:: What the exercise asks ::
Only the text should be kept: print every entry below exactly and leave each image out.

:: Information provided ::
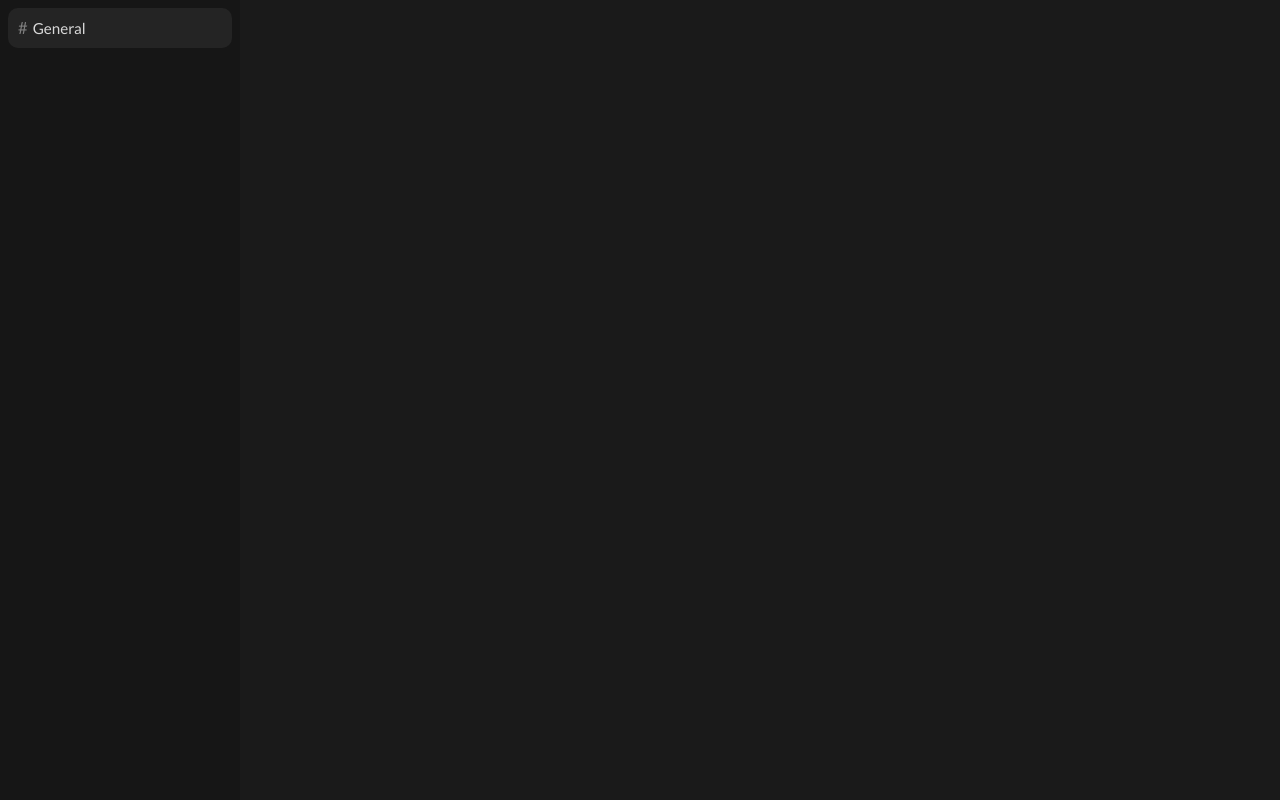
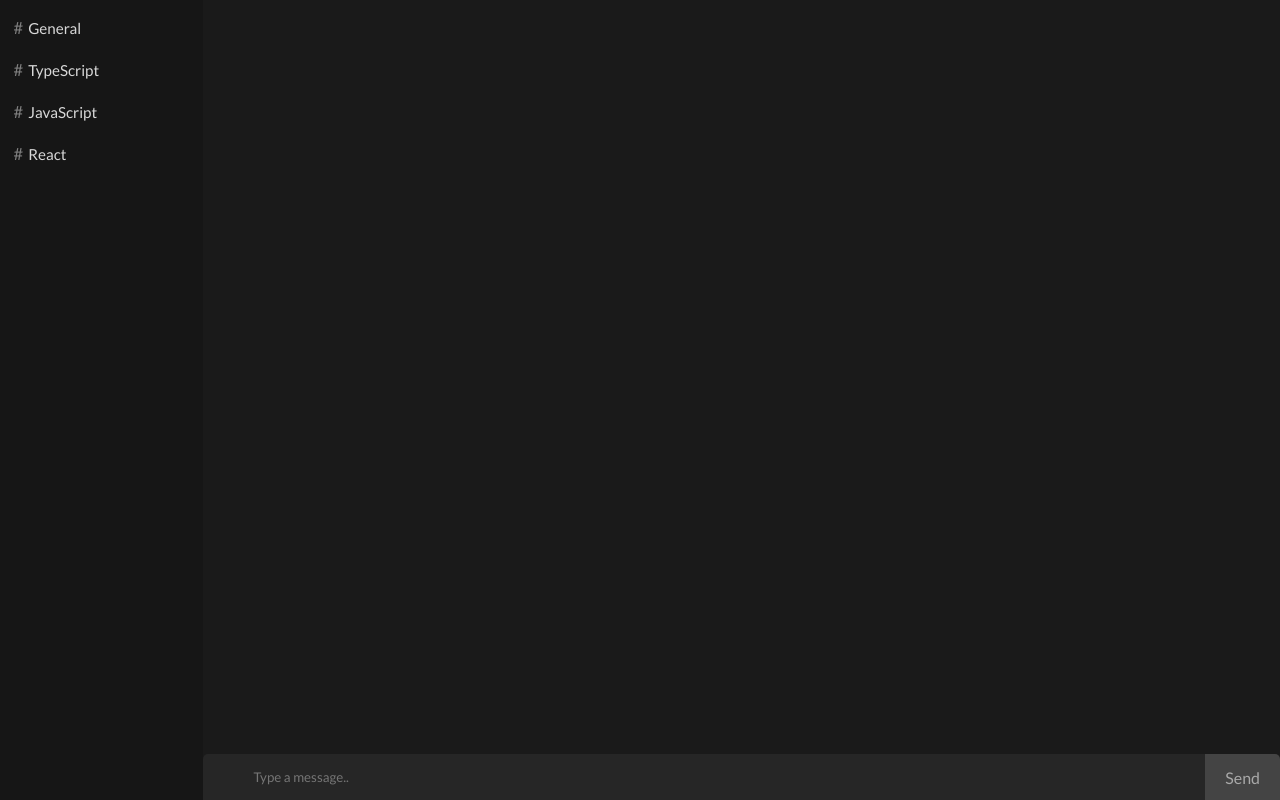
Before and after one commit to vincpinas/TSChat, a React (Create React App) app in the folder Client/: page /chat in a window 1280 px wide. Built offline with nearby package versions, Linux system fonts and the light colour scheme.

Commit message:
:blue_heart: NEW SUBCOMPONENTS & STYLING

```diff
--- a/Client/src/Components/Chat/Chat.css
+++ b/Client/src/Components/Chat/Chat.css
@@ -0,0 +1,15 @@
+.c-chat {
+    display: flex;
+}
+
+.chatContainer {
+    display: flex;
+    flex-direction: column;
+    justify-content: flex-end;
+    height: 100vh;
+    width: 100%;
+}
+
+.chatContainer form {
+    display: flex;
+}
--- a/Client/src/Components/Chat/Chat.tsx
+++ b/Client/src/Components/Chat/Chat.tsx
@@ -1,13 +1,62 @@
-import React from 'react';
+import React, { useState, useEffect } from 'react';
+import queryString from 'query-string';
+import { io } from 'socket.io-client';
 
 import './Chat.css'
 
 import Sidebar from '../Sidebar/Sidebar'
+import MessageBar from '../MessageBar/MessageBar'
 
-const Chat = () => {
+let socket: any;
+
+const Chat = ({ location }: any) => {
+    const [name, setName] = useState<any | null>('');
+    const [room, setRoom] = useState<any | null>('');
+    const [message, setMessage] = useState<any | null>('');
+    const [messages, setMessages] = useState<any | null>('');
+    const ENDPOINT = 'localhost:5000';
+
+    useEffect(() => {
+        const { name, room } = queryString.parse(location.search);
+
+        socket = io(ENDPOINT);
+
+        setName(name);
+        setRoom(room);
+
+        socket.emit('join', { name, room }, () => {
+
+        });
+
+        // Use Effect cleanup for disconnecting.
+        return () => {
+            socket.off();
+        }
+    }, [ENDPOINT, location.search]);
+
+    // When the messages array changes set all the new messages
+    useEffect(() => {
+        socket.on('message', (message: string) => {
+            setMessages([...messages, message])
+        });
+    }, [messages]);
+
+    const sendMessage = (event: any) => {
+        event.preventDefault();
+
+        if(message) {
+            socket.emit('sendMessage', message, () => setMessage(''));
+        }
+    }
+
+    console.log(message, messages)
+
     return (
-        <div>
+        <div className="c-chat">
             <Sidebar/>
+            <div className="chatContainer">
+                <MessageBar message={message} setMessage={setMessage} sendMessage={sendMessage}/>
+            </div>
         </div>
     )
 }
--- a/Client/src/Components/Join/Join.tsx
+++ b/Client/src/Components/Join/Join.tsx
@@ -17,9 +17,9 @@ const Join = () => {
 
     // Error Conditionals
     const [nameError, setNameError] = useState(false);
-    const nameErrorSetter = () => {
-        setNameError(true)
-        setTimeout(() => setNameError(false), 8500)
+    const ErrorSetter = (setError: any) => {
+        setError(true)
+        setTimeout(() => setError(false), 8500)
     }
 
     return (
@@ -37,7 +37,7 @@ const Join = () => {
                 </div>
             </div>
 
-            <Link onClick={event => (!name || name.length < 4) ? (event.preventDefault(), nameErrorSetter()) : null} to={`/chat?name=${name}&room=general`}>
+            <Link onClick={event => (!name || name.length < 4) ? (event.preventDefault(), ErrorSetter(setNameError)) : null} to={`/chat?name=${name}&room=general`}>
                 <button className="joinButton margetop-20" type="submit">Click to Join</button>
             </Link>
             <div className="Footer">
--- /dev/null
+++ b/Client/src/Components/MessageBar/MessageBar.css
@@ -0,0 +1,20 @@
+.messageBar {
+    padding: 15px 50px;
+    border-radius: 5px 0px 0px 0px;
+    outline: none;
+    border: none;
+    background-color: #262626;
+    color: gray;
+    width: 100%;
+}
+
+.sendButton {
+    padding:  0px 20px;
+    font-size: 1em;
+    height: 100%;
+    border: none;
+    outline: none;
+    color: rgb(169, 169, 169);
+    background-color: #444444;
+    border-radius: 0px 5px 0px 0px;
+}
--- /dev/null
+++ b/Client/src/Components/MessageBar/MessageBar.tsx
@@ -0,0 +1,27 @@
+import React from 'react'
+
+import './MessageBar.css'
+
+interface MessageBarProps {
+    message: string;
+    setMessage: any;
+    sendMessage: any;
+}
+
+const MessageBar = ({ message, setMessage, sendMessage}: MessageBarProps) => {
+    return (
+        <form>
+            <input
+                className="messageBar"
+                type="text"
+                placeholder="Type a message.."
+                value={message}
+                onChange={(event) => setMessage(event.target.value)}
+                onKeyPress={event => event.key === 'Enter' ? sendMessage(event) : null}
+            />
+            <button className="sendButton" onClick={(event) => sendMessage(event)}>Send</button>
+        </form>
+    )
+}
+
+export default MessageBar
--- a/Client/src/Components/Sidebar/Sidebar.css
+++ b/Client/src/Components/Sidebar/Sidebar.css
@@ -2,15 +2,20 @@
     background-color: rgb(22, 22, 22);
     width: 15rem;
     height: 100vh;
-    padding: 8px;
+    padding: 5px;
 }
 
 .sidebarChannel {
-    background-color: rgba(102, 102, 102, 0.178);
-    padding: 10px;
+    padding: 8.5px;
     border-radius: 10px;
     display: flex;
     text-align: center;
+    margin-top: 0.3rem;
+    transition: 0.3s;
+}
+
+.sidebarChannel:hover {
+    background-color: rgba(102, 102, 102, 0.178);
 }
 
 .channelHashtag {
--- a/Client/src/Components/Sidebar/Sidebar.tsx
+++ b/Client/src/Components/Sidebar/Sidebar.tsx
@@ -1,13 +1,26 @@
-import React from 'react';
+import React, { useEffect, useState} from 'react';
+import queryString from 'query-string';
 
 import './Sidebar.css'
 
 import SidebarChannel from './SidebarChannel'
 
 const Sidebar = () => {
+    const [userName, setUserName] = useState<any | null>('');
+
+    useEffect(() => {
+        const { name } = queryString.parse(window.location.search);
+
+        setUserName(name);
+
+    }, []);
+
     return (
         <div className="sidebar">
-            <SidebarChannel channelName="General" channelLink="#"/>
+            <SidebarChannel channelName="General" channelLink={`/chat?name=${userName}&room=general`}/>
+            <SidebarChannel channelName="TypeScript" channelLink={`/chat?name=${userName}&room=typescript`}/>
+            <SidebarChannel channelName="JavaScript" channelLink={`/chat?name=${userName}&room=javascript`}/>
+            <SidebarChannel channelName="React" channelLink={`/chat?name=${userName}&room=react`}/>
         </div>
     )
 }
--- a/Client/src/Components/Sidebar/SidebarChannel.tsx
+++ b/Client/src/Components/Sidebar/SidebarChannel.tsx
@@ -4,6 +4,7 @@ import { Link } from 'react-router-dom';
 interface sidebarChannelProps {
     channelName: string;
     channelLink: string;
+    currentRoom?: string;
 }
 
 const SidebarChannel = (props: sidebarChannelProps) => {
```
Also changed, not shown: Client/package.json (+3 -6 lines), 1 other file (tests, documents, lock files or other folders).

:: Exercise solution ::
Before and after one commit to vincpinas/TSChat, a React (Create React App) app in the folder Client/: page /chat in a window 1280 px wide. Built offline with nearby package versions, Linux system fonts and the light colour scheme.

Commit message:
:blue_heart: NEW SUBCOMPONENTS & STYLING

```diff
--- a/Client/src/Components/Chat/Chat.css
+++ b/Client/src/Components/Chat/Chat.css
@@ -0,0 +1,15 @@
+.c-chat {
+    display: flex;
+}
+
+.chatContainer {
+    display: flex;
+    flex-direction: column;
+    justify-content: flex-end;
+    height: 100vh;
+    width: 100%;
+}
+
+.chatContainer form {
+    display: flex;
+}
--- a/Client/src/Components/Chat/Chat.tsx
+++ b/Client/src/Components/Chat/Chat.tsx
@@ -1,13 +1,62 @@
-import React from 'react';
+import React, { useState, useEffect } from 'react';
+import queryString from 'query-string';
+import { io } from 'socket.io-client';
 
 import './Chat.css'
 
 import Sidebar from '../Sidebar/Sidebar'
+import MessageBar from '../MessageBar/MessageBar'
 
-const Chat = () => {
+let socket: any;
+
+const Chat = ({ location }: any) => {
+    const [name, setName] = useState<any | null>('');
+    const [room, setRoom] = useState<any | null>('');
+    const [message, setMessage] = useState<any | null>('');
+    const [messages, setMessages] = useState<any | null>('');
+    const ENDPOINT = 'localhost:5000';
+
+    useEffect(() => {
+        const { name, room } = queryString.parse(location.search);
+
+        socket = io(ENDPOINT);
+
+        setName(name);
+        setRoom(room);
+
+        socket.emit('join', { name, room }, () => {
+
+        });
+
+        // Use Effect cleanup for disconnecting.
+        return () => {
+            socket.off();
+        }
+    }, [ENDPOINT, location.search]);
+
+    // When the messages array changes set all the new messages
+    useEffect(() => {
+        socket.on('message', (message: string) => {
+            setMessages([...messages, message])
+        });
+    }, [messages]);
+
+    const sendMessage = (event: any) => {
+        event.preventDefault();
+
+        if(message) {
+            socket.emit('sendMessage', message, () => setMessage(''));
+        }
+    }
+
+    console.log(message, messages)
+
     return (
-        <div>
+        <div className="c-chat">
             <Sidebar/>
+            <div className="chatContainer">
+                <MessageBar message={message} setMessage={setMessage} sendMessage={sendMessage}/>
+            </div>
         </div>
     )
 }
--- a/Client/src/Components/Join/Join.tsx
+++ b/Client/src/Components/Join/Join.tsx
@@ -17,9 +17,9 @@ const Join = () => {
 
     // Error Conditionals
     const [nameError, setNameError] = useState(false);
-    const nameErrorSetter = () => {
-        setNameError(true)
-        setTimeout(() => setNameError(false), 8500)
+    const ErrorSetter = (setError: any) => {
+        setError(true)
+        setTimeout(() => setError(false), 8500)
     }
 
     return (
@@ -37,7 +37,7 @@ const Join = () => {
                 </div>
             </div>
 
-            <Link onClick={event => (!name || name.length < 4) ? (event.preventDefault(), nameErrorSetter()) : null} to={`/chat?name=${name}&room=general`}>
+            <Link onClick={event => (!name || name.length < 4) ? (event.preventDefault(), ErrorSetter(setNameError)) : null} to={`/chat?name=${name}&room=general`}>
                 <button className="joinButton margetop-20" type="submit">Click to Join</button>
             </Link>
             <div className="Footer">
--- /dev/null
+++ b/Client/src/Components/MessageBar/MessageBar.css
@@ -0,0 +1,20 @@
+.messageBar {
+    padding: 15px 50px;
+    border-radius: 5px 0px 0px 0px;
+    outline: none;
+    border: none;
+    background-color: #262626;
+    color: gray;
+    width: 100%;
+}
+
+.sendButton {
+    padding:  0px 20px;
+    font-size: 1em;
+    height: 100%;
+    border: none;
+    outline: none;
+    color: rgb(169, 169, 169);
+    background-color: #444444;
+    border-radius: 0px 5px 0px 0px;
+}
--- /dev/null
+++ b/Client/src/Components/MessageBar/MessageBar.tsx
@@ -0,0 +1,27 @@
+import React from 'react'
+
+import './MessageBar.css'
+
+interface MessageBarProps {
+    message: string;
+    setMessage: any;
+    sendMessage: any;
+}
+
+const MessageBar = ({ message, setMessage, sendMessage}: MessageBarProps) => {
+    return (
+        <form>
+            <input
+                className="messageBar"
+                type="text"
+                placeholder="Type a message.."
+                value={message}
+                onChange={(event) => setMessage(event.target.value)}
+                onKeyPress={event => event.key === 'Enter' ? sendMessage(event) : null}
+            />
+            <button className="sendButton" onClick={(event) => sendMessage(event)}>Send</button>
+        </form>
+    )
+}
+
+export default MessageBar
--- a/Client/src/Components/Sidebar/Sidebar.css
+++ b/Client/src/Components/Sidebar/Sidebar.css
@@ -2,15 +2,20 @@
     background-color: rgb(22, 22, 22);
     width: 15rem;
     height: 100vh;
-    padding: 8px;
+    padding: 5px;
 }
 
 .sidebarChannel {
-    background-color: rgba(102, 102, 102, 0.178);
-    padding: 10px;
+    padding: 8.5px;
     border-radius: 10px;
     display: flex;
     text-align: center;
+    margin-top: 0.3rem;
+    transition: 0.3s;
+}
+
+.sidebarChannel:hover {
+    background-color: rgba(102, 102, 102, 0.178);
 }
 
 .channelHashtag {
--- a/Client/src/Components/Sidebar/Sidebar.tsx
+++ b/Client/src/Components/Sidebar/Sidebar.tsx
@@ -1,13 +1,26 @@
-import React from 'react';
+import React, { useEffect, useState} from 'react';
+import queryString from 'query-string';
 
 import './Sidebar.css'
 
 import SidebarChannel from './SidebarChannel'
 
 const Sidebar = () => {
+    const [userName, setUserName] = useState<any | null>('');
+
+    useEffect(() => {
+        const { name } = queryString.parse(window.location.search);
+
+        setUserName(name);
+
+    }, []);
+
     return (
         <div className="sidebar">
-            <SidebarChannel channelName="General" channelLink="#"/>
+            <SidebarChannel channelName="General" channelLink={`/chat?name=${userName}&room=general`}/>
+            <SidebarChannel channelName="TypeScript" channelLink={`/chat?name=${userName}&room=typescript`}/>
+            <SidebarChannel channelName="JavaScript" channelLink={`/chat?name=${userName}&room=javascript`}/>
+            <SidebarChannel channelName="React" channelLink={`/chat?name=${userName}&room=react`}/>
         </div>
     )
 }
--- a/Client/src/Components/Sidebar/SidebarChannel.tsx
+++ b/Client/src/Components/Sidebar/SidebarChannel.tsx
@@ -4,6 +4,7 @@ import { Link } from 'react-router-dom';
 interface sidebarChannelProps {
     channelName: string;
     channelLink: string;
+    currentRoom?: string;
 }
 
 const SidebarChannel = (props: sidebarChannelProps) => {
```
Also changed, not shown: Client/package.json (+3 -6 lines), 1 other file (tests, documents, lock files or other folders).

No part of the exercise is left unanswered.